Even he who understands Art,
And how wondrous your tones are,
Will become lost in them.
Pan: Come now, Midas,
Tell us how, then, have I done.
Midas: O Pan, you intoxicate my soul.
Your song was surpassing fair.
At once I know it extraordinaire!
I must now to the leafy wood repair,
The very trees to teach you air.
So crabbed and tortured is Phoebus’s art,
But what issues from your lips
Is sweet and unaffected.
11. Aria (Midas)
Pan is the master, give it up for him.
Phoebus has lost the concert.
According to my ears, Pan sang
With incomparable beauty.
Momus: What?! Midas, are you mad?
Mercurius: It’s clear that you’ve been had.
Tmolus: I’ve always known you were such a cad.
Phoebus: Tell me, what should we do with you?
Shall I turn you into a pheasant?
To skin you would be quite pleasant!
Midas: O, why must you all torment me?
I simply chose the one who pleased my ears.
Phoebus: Well, then; you shall have an ass’s ears!
Mercurius: Yes that’s a fitting prize
when one tries to dupe one’s peers.
Pan: Fool! How could you have so botched,
The selling of such beauty.
Midas: Next time I’ll think twice
before I take on such a duty.
13. Aria (Mercurius)
but with little substance.
Midas earns the fools cap in the end.
He who can’t sail, yet takes the rudder,
Will drown in shame and sorrow.
14. Recitative (Momus)
And now, good Midas,
Go thy way, and lose thyself in forest profound;
But take some comfort, knowing well,
That your soulmates do abound!
Frivolity and Artlessness would cozy up to Wisdom,
But since you’ve judged so carelessly,
YOU’re the fellow they will both end up with.
Now, Phoebus, tune your lyre apace,
For nothing is lovelier than your sweet voice’s grace.
Refresh the heart, ye noble strings.

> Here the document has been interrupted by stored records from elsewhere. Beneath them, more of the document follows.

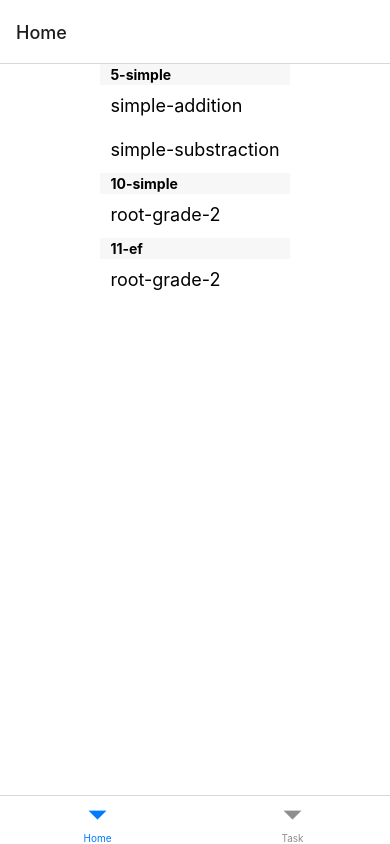
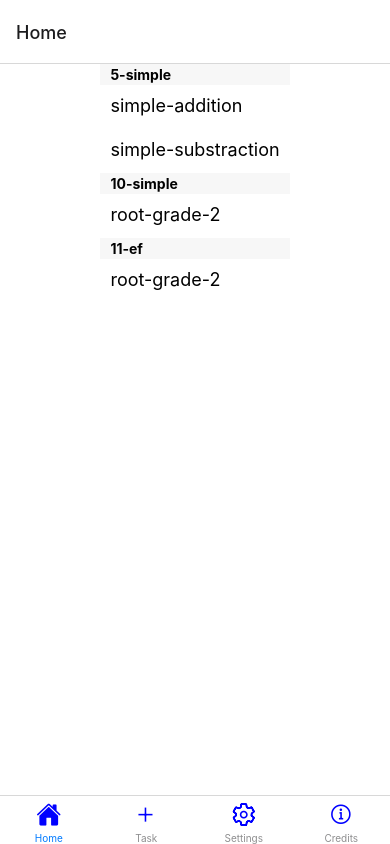
Before and after one commit to JangasCodingplace/kumon-math-app, a React Native app: screen /Home in a window 390 px wide. Built offline with nearby package versions, Linux system fonts and the light colour scheme.

Commit message:
modified the Navigator Stand 25.10.2023

```diff
--- a/App.tsx
+++ b/App.tsx
@@ -1,9 +1,14 @@
 import { StatusBar } from 'expo-status-bar';
-import { StyleSheet, View } from 'react-native';
+import { StyleSheet, View, Text, Switch} from 'react-native';
 import HandWritingComponent from "./src/components/HandWritingComponent/index";
 import { NavigationContainer } from '@react-navigation/native';
 import { createBottomTabNavigator } from '@react-navigation/bottom-tabs';
 import DashboardView from './src/components/Dashboard/index';
+import { Ionicons } from '@expo/vector-icons';
+import { createDrawerNavigator } from '@react-navigation/drawer'
+
+
+
 
 
 const BaseView = ({route}: any) => {
@@ -15,16 +20,89 @@ const BaseView = ({route}: any) => {
     <StatusBar style="auto" />
   </View>
 }
+const Credits =({route}: any)=>{
+  return(
+    <View><Text>Diese App entstand in einem Projektkurs der Pina Bausch Gesamtschule.</Text></View>
+  )
+}
 
 const Tab = createBottomTabNavigator();
+// const Drawer = createDrawerNavigator();
+
+
+
+const styleicons = ({focused, size, route})=>{
+  if (route.name === 'Home') {
+    return (
+      <Ionicons
+        name={
+          focused
+            ? 'ios-home'
+            : 'ios-home-outline'
+        }
+        size={size}
+        color={"blue"}
+      />
+    );
+  } else if (route.name === 'Task') {
+    return (
+      <Ionicons
+        name={focused
+          ? 'ios-add-circle'
+          : 'ios-add-outline'}
+        size={size}
+        color={"blue"}
+      />
+    );
+  }else if (route.name === 'Credits') {
+    return (
+      <Ionicons
+        name={focused
+          ? 'information-circle'
+          : 'information-circle-outline'}
+        size={size}
+        color={"blue"}
+      />
+    );
+  }else if (route.name === 'Settings') {
+    return (
+      <Ionicons
+        name={focused
+          ? 'settings'
+          : 'settings-outline'}
+        size={size}
+        color={"blue"}
+      />
+    );
+  }
+}
+
+const Settings= ({route}: any) => {
+  return(
+    <View>
+     <View><Text>Schriftliche Eingabe</Text><Switch value={true}></Switch></View>
+     <View><Text>Sound</Text><Switch value={true}></Switch></View>
+     <View><Text>Tastert
+      *36902ureingabe</Text><Switch></Switch></View>
+    </View>
+  )
+}
 
 export default function App() {
   return (
     <NavigationContainer>
-      <Tab.Navigator>
+
+    <Tab.Navigator screenOptions={({ route }) => ({
+    tabBarIcon: ({ focused, size }) =>
+      styleicons({focused, size, route})
+  })}  >
         <Tab.Screen name="Home" component={DashboardView} />
         <Tab.Screen name="Task" component={BaseView} />
-      </Tab.Navigator>
+        <Tab.Screen name="Settings" component={Settings} />
+        <Tab.Screen name="Credits" component={Credits} />
+
+    </Tab.Navigator>
+
     </NavigationContainer>
   );
 }
@@ -36,4 +114,14 @@ const styles = StyleSheet.create({
     alignItems: 'center',
     justifyContent: 'center',
   },
+
+  navc:{
+    backgroundColor:"red",
+  },
 });
+
+
+{/* <Drawer.Navigator initialRouteName="Home">
+        <Drawer.Screen name="Home" component={DashboardView} />
+        <Drawer.Screen name="Notifications" component={BaseView} />
+      </Drawer.Navigator> */}
--- a/src/components/Dashboard/index.tsx
+++ b/src/components/Dashboard/index.tsx
@@ -1,6 +1,6 @@
 import profiles from '../Kumon/Profiles';
 import { StyleSheet, SectionList, Text, View, TouchableOpacity } from 'react-native';
-
+// import 'react-native-gesture-handler';
 
 interface DashboardProps {
   navigation: any
```
Also changed, not shown: package.json (+7 -2 lines), 1 other file (tests, documents, lock files or other folders).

Harmonize art with delight!
Though you may be mocked or scorned,
Your sweet sounds issue from the gods themselves.
Translation by Daniel Stepner